▶ [DIRECTIONS]: Search the records for the string "jpeg", then copy each line where it appears.

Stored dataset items

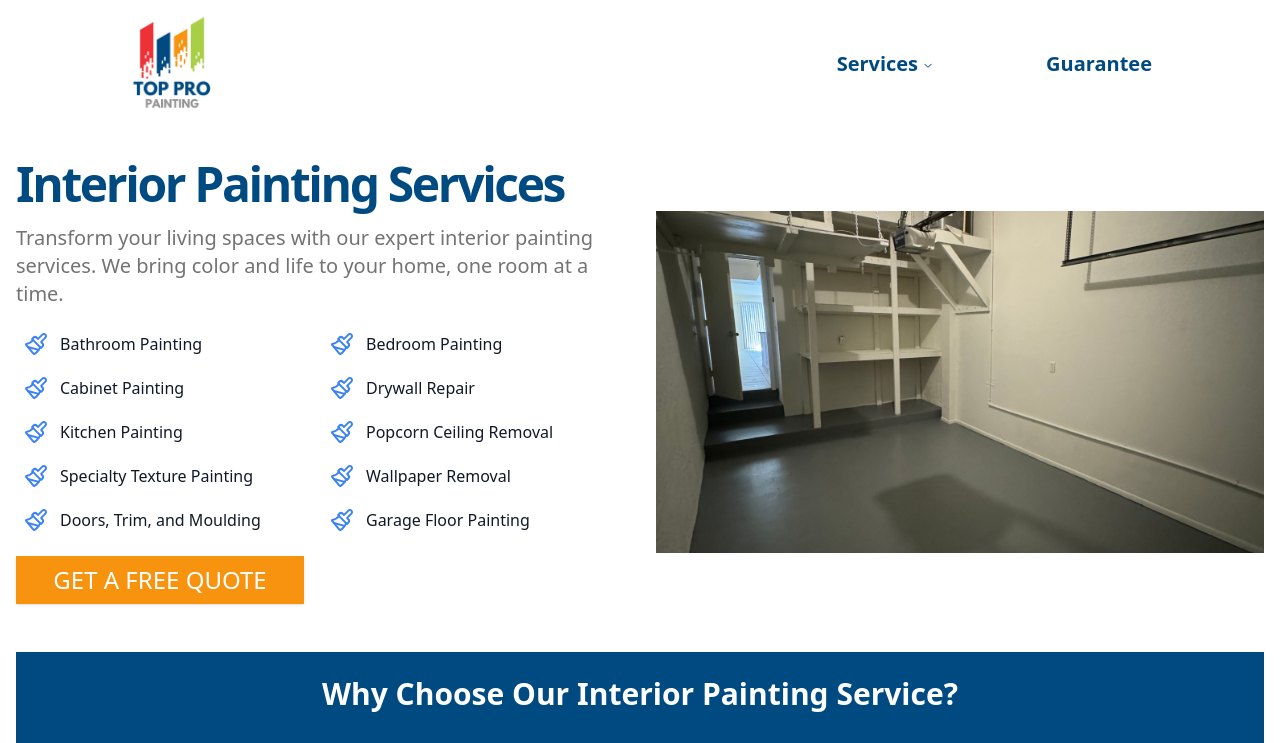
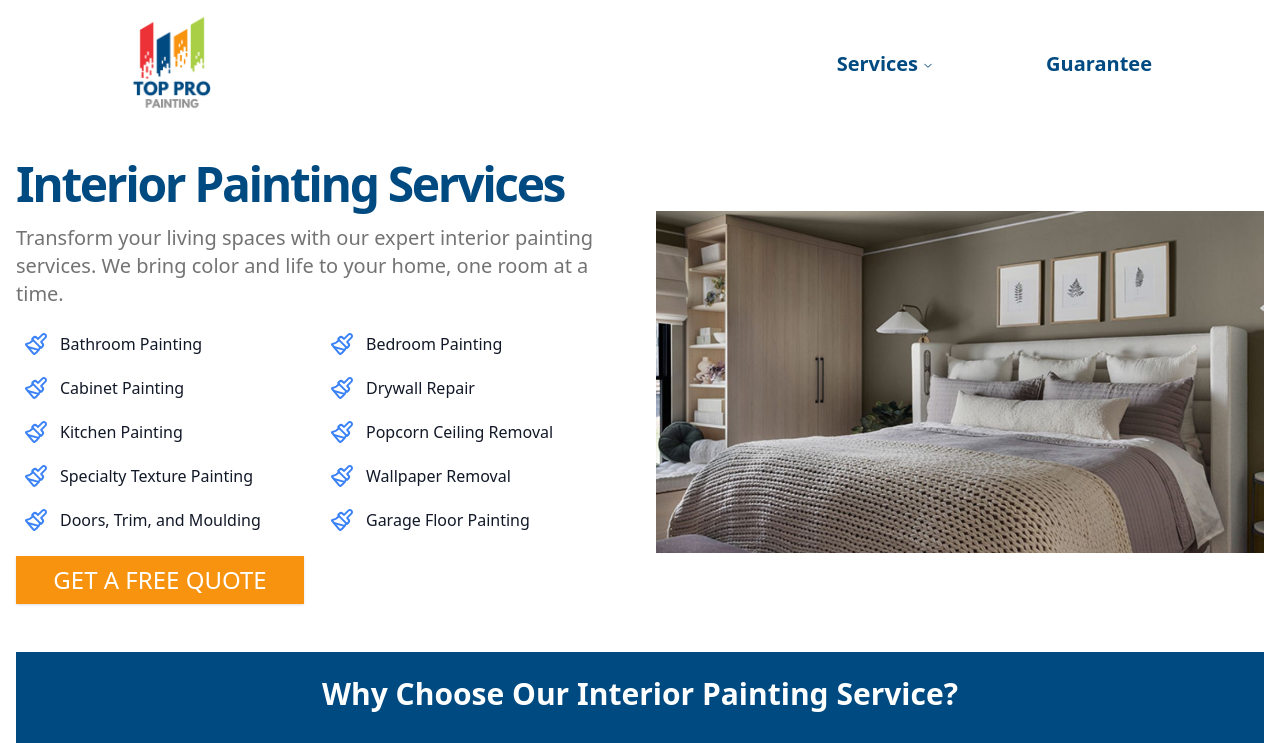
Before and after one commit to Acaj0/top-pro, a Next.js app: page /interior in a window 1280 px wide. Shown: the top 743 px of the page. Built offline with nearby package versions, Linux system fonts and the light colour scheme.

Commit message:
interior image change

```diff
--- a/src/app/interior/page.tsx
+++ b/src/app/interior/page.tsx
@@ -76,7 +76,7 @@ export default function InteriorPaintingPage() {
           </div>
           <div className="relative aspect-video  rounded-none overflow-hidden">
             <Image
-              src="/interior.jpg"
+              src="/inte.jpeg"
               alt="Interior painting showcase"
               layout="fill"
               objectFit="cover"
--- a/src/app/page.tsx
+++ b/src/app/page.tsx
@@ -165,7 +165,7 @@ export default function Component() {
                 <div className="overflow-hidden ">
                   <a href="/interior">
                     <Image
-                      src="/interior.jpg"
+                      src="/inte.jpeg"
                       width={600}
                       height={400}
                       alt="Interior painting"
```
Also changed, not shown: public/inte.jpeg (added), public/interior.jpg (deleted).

* * *

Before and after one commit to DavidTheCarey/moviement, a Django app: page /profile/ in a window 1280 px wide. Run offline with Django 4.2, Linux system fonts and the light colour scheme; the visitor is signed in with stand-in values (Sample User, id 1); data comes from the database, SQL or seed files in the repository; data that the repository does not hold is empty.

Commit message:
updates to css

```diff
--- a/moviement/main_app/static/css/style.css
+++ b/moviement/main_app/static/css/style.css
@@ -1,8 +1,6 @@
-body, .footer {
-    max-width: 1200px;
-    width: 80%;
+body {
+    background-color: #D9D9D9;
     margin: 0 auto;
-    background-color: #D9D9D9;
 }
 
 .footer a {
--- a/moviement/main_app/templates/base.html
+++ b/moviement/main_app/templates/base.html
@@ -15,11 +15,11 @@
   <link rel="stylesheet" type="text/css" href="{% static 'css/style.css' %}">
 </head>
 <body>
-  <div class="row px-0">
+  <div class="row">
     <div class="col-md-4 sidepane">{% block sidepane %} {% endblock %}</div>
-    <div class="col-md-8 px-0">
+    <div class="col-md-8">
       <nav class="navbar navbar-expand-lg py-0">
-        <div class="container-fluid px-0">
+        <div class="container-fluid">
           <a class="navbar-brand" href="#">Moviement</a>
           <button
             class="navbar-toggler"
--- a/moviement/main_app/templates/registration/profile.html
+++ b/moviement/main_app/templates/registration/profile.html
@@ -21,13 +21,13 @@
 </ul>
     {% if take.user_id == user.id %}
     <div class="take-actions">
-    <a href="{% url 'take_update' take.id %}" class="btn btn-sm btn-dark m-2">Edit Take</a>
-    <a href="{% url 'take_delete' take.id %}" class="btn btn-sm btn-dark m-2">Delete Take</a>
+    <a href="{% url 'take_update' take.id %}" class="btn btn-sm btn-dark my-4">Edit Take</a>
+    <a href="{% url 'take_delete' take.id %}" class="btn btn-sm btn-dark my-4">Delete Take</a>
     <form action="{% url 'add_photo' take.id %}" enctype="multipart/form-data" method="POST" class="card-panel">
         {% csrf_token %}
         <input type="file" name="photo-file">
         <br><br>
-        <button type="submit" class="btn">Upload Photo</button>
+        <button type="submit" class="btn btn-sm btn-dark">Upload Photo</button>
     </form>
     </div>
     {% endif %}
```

▶ [THE ANSWER]:
+              src="/inte.jpeg"
+                      src="/inte.jpeg"
Also changed, not shown: public/inte.jpeg (added), public/interior.jpg (deleted).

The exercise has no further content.